BEIJING — A look at recent developments in the South China Sea, where China is pitted against smaller neighbors in multiple disputes over islands, coral reefs and lagoons in waters crucial for global commerce and rich in fish and potential oil and gas reserves:
Indonesian reports say the country plans to develop fisheries surround the Natuna Islands it controls in a potential challenge to China’s claims to resources in the South China Sea.
The Jakarta Post and others said Indonesian Coordinating Minister for Maritime Affairs Luhut Pandjaitan made the announcement Friday. The plan, due for implantation by year’s end, would include deploying drones, satellites and refueling tankers to aid fishermen in making catches and the construction of cold storage facilities to enable them to get freshly caught fish to market.
Indonesia, the world’s largest archipelago nation, is not a party to the six-government dispute over territory in the South China Sea, but has been taking measures in recent years to guard against encroachment on its resources by China and others. Ships caught operating illegally in Indonesian fishing grounds have been fired on, seized and destroyed. Most of the vessels were from Vietnam, the Philippines, Malaysia or Thailand.
Relations with Beijing are expected to be a major issue in April’s presidential election. Although the government of President Joko Widodo has pursued billions in financing for infrastructure projects, the opposition points to a trade imbalance massively in China’s favor as a sign of problems to come.

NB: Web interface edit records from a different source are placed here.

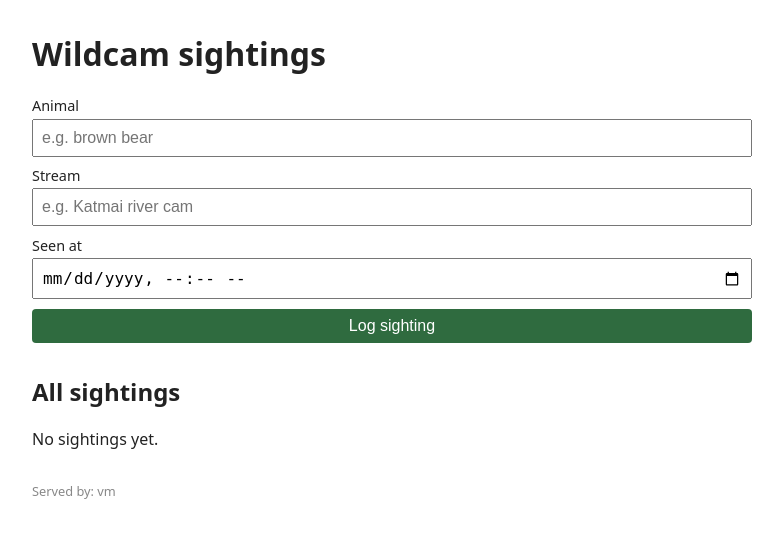
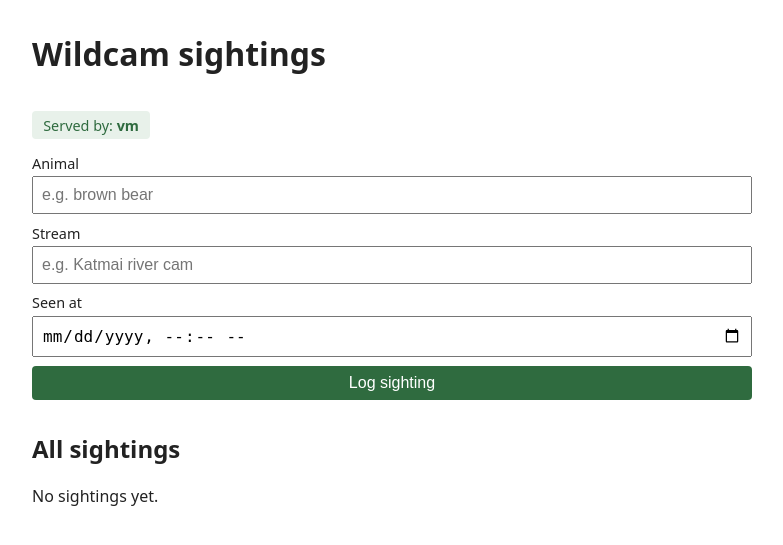
Before and after one commit to venetagrigorova/wildcam-log, a Flask app: page / in a window 1280 px wide. Shown: the top 545 px of the page, without its empty margins (248-1031 px from the left). Run offline with Flask 3, Linux system fonts and the light colour scheme; data that the repository does not hold is empty; some libraries are stand-ins or nearby versions.

Commit message:
display host name

```diff
--- a/app.py
+++ b/app.py
@@ -11,6 +11,10 @@ app = Flask(__name__)
 DB_URL = os.environ.get(
     "DATABASE_URL", "postgresql://postgres:password@db:5432/wildcam"
 )
+
+# Name of the worker VM, passed in with -e HOST=$(hostname) on docker run.
+# Falls back to the container's own hostname if not set.
+HOST = os.environ.get("HOST", socket.gethostname())
 
 
 def get_conn():
@@ -53,7 +57,7 @@ def index():
 
     # The hostname shows which worker answered, handy for proving
     # the load balancer spreads requests across all three.
-    return render_template("index.html", rows=rows, host=socket.gethostname())
+    return render_template("index.html", rows=rows, host=HOST)
 
 
 @app.route("/health")
--- a/templates/index.html
+++ b/templates/index.html
@@ -12,11 +12,12 @@
     button { background: #2f6b3f; color: white; border: 0; border-radius: 4px; cursor: pointer; }
     table { width: 100%; border-collapse: collapse; }
     th, td { text-align: left; padding: .4rem; border-bottom: 1px solid #ddd; }
-    .host { color: #888; font-size: .8rem; margin-top: 2rem; }
+    .host { display: inline-block; background: #e8f1ea; color: #2f6b3f; padding: .3rem .7rem; border-radius: 4px; font-size: .9rem; }
   </style>
 </head>
 <body>
   <h1>Wildcam sightings</h1>
+  <p class="host">Served by: <strong>{{ host }}</strong></p>
 
   <form method="post">
     <label>Animal <input name="animal" required placeholder="e.g. brown bear"></label>
@@ -37,6 +38,5 @@
   <p>No sightings yet.</p>
   {% endif %}
 
-  <p class="host">Served by: {{ host }}</p>
 </body>
 </html>
```
Also changed, not shown: README.md.
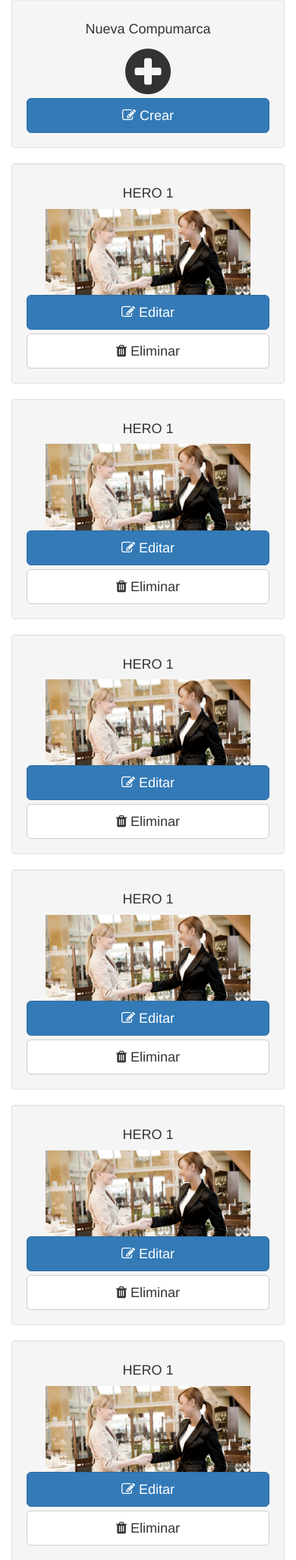
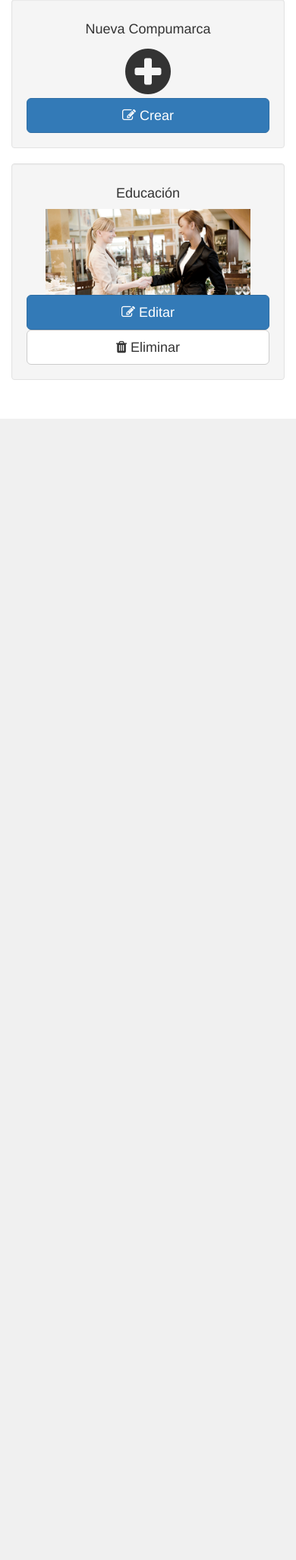
Before and after one commit to murcita/cmsjobjob, a PHP site: page /marcas.php in a window 390 px wide. Shown: the part 293-2346 px from the top of the page at 76% size. After the commit the page ends 844 px from the top, so only its background shows below. Run offline with PHP 8.4, Linux system fonts and the light colour scheme; data comes from the database, SQL or seed files in the repository; some libraries are stand-ins or nearby versions.

Commit message:
actualizacion estilos

```diff
--- a/admin/actualidad.php
+++ b/admin/actualidad.php
@@ -81,9 +81,11 @@ include_once("../includes/libraries.php");
             </div>
             <p></p>
             <p>Grupo Compufácil presente en RUMBO 2016, evento de educación  y TICS. <a href=”www.rumbo.com”>www.rumbo.com</a></p>
-            <p><img src="../includes/imagenes/Actualidad.jpg." width="300px"></p>
 
-
+            <div class="container">
+<img src="../includes/imagenes/Actualidad.jpg" width="100% ">
+              <b> Dic 05, 2016 3:00 p.m.</b>
+</div>
     <div class="card-footer">
 <button type="button" class="btn btn-primary btn-lg btn-block"> <i class="fa fa-pencil-square-o" aria-hidden="true"></i> Editar</button>
 <button type="button" class="btn btn-default btn-lg btn-block"><i class="fa fa-trash" aria-hidden="true"></i> Eliminar</button>
--- a/admin/detalleactualidad.php
+++ b/admin/detalleactualidad.php
@@ -128,7 +128,7 @@ include_once("../includes/libraries.php");
 
 
 
-    <!-- DESCRIPCION -->
+    <!-- NUEVA ENTRADA -->
 <div class="form-group">
   <label class="col-md-4 control-label" for="Descripción">Nueva entrada</label>
   <div class="col-md-4">
--- a/admin/marcas.php
+++ b/admin/marcas.php
@@ -71,7 +71,7 @@ include_once("../includes/libraries.php");
 
 
 <?php
-
+   /*
   include("../includes/conf.php");
   $query = "SELECT * FROM Marcas WHERE activo = 'YES' ; ";
   $link->setAttribute(PDO::ATTR_ERRMODE, PDO::ERRMODE_EXCEPTION);
@@ -93,7 +93,7 @@ include_once("../includes/libraries.php");
     echo '</div>';
     echo '</div>';
   }
-
+  */
 
 ?>
 
@@ -108,7 +108,7 @@ include_once("../includes/libraries.php");
 <img src="../archivos/marcas/banner/banner_15_1480954522.png" width="100% ">
 </div>
 <div class="card-footer">
-<button type="button" class="btn btn-primary btn-lg btn-block"> <i class="fa fa-pencil-square-o" aria-hidden="true"></i> Editar</button>
+    <form action="detalleMarca.php"><button type="submit" class="btn btn-primary btn-lg btn-block"> <i class="fa fa-pencil-square-o" aria-hidden="true"></i> Editar</button></form>
 <button type="button" class="btn btn-default btn-lg btn-block"><i class="fa fa-trash" aria-hidden="true"></i>       Eliminar</button>
 </div>
     </div>
@@ -119,53 +119,9 @@ include_once("../includes/libraries.php");
 
       <!--Duplicado Tarjeta-->
 
- <div class="col-sm-2 col-md-6 col-lg-4">
-        <div class="well">
-<h4 class="card-title">Educación</h4>
-<div class="container">
-<img src="../includes/imagenes/educacion.jpg" width="100%">
-</div>
-<div class="card-footer">
-<button type="button" class="btn btn-primary btn-lg btn-block"> <i class="fa fa-pencil-square-o" aria-hidden="true"></i> Editar</button>
-<button type="button" class="btn btn-default btn-lg btn-block"><i class="fa fa-trash" aria-hidden="true"></i>       Eliminar</button>
-</div>
-    </div>
-   </div>
-
-      <!--Duplicado Tarjeta-->
-
- <div class="col-sm-2 col-md-6 col-lg-4">
-<div class="well">
-<h4 class="card-title">Educación</h4>
-<div class="container">
-
-<img src="../archivos/marcas/banner/banner_15_1480954522.png" width="100% ">
-</div>
-    <div class="card-footer">
-<button type="button" class="btn btn-primary btn-lg btn-block"> <i class="fa fa-pencil-square-o" aria-hidden="true"></i> Editar</button>
-<button type="button" class="btn btn-default btn-lg btn-block"><i class="fa fa-trash" aria-hidden="true"></i>       Eliminar</button>
-</div>
-    </div>
-   </div>
 
 
 
-      <!--Duplicado Tarjeta-->
-
- <div class="col-sm-2 col-md-6 col-lg-4">
-        <div class="well">
-<h4 class="card-title">Educación</h4>
-<div class="container">
-<img src="../includes/imagenes/educacion.jpg" width="100%">
-</div>
-
-    <div class="card-footer">
-<button type="button" class="btn btn-primary btn-lg btn-block"> <i class="fa fa-pencil-square-o" aria-hidden="true"></i> Editar</button>
-<button type="button" class="btn btn-default btn-lg btn-block"><i class="fa fa-trash" aria-hidden="true"></i>       Eliminar</button>
-</div>
-    </div>
-   </div>
-
-      </div>
      </div>
       </div>
+        </center></div></body></html>
```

A section of Indonesia’s exclusive economic zone that includes natural gas fields lies within China’s “nine-dash line” delineating its claim to virtually the entire South China Sea. Chinese ships also regularly patrol off the island of Borneo and near James Shoal east of the Natuna islands, China’s southernmost territorial claim which Malaysia says belongs to it.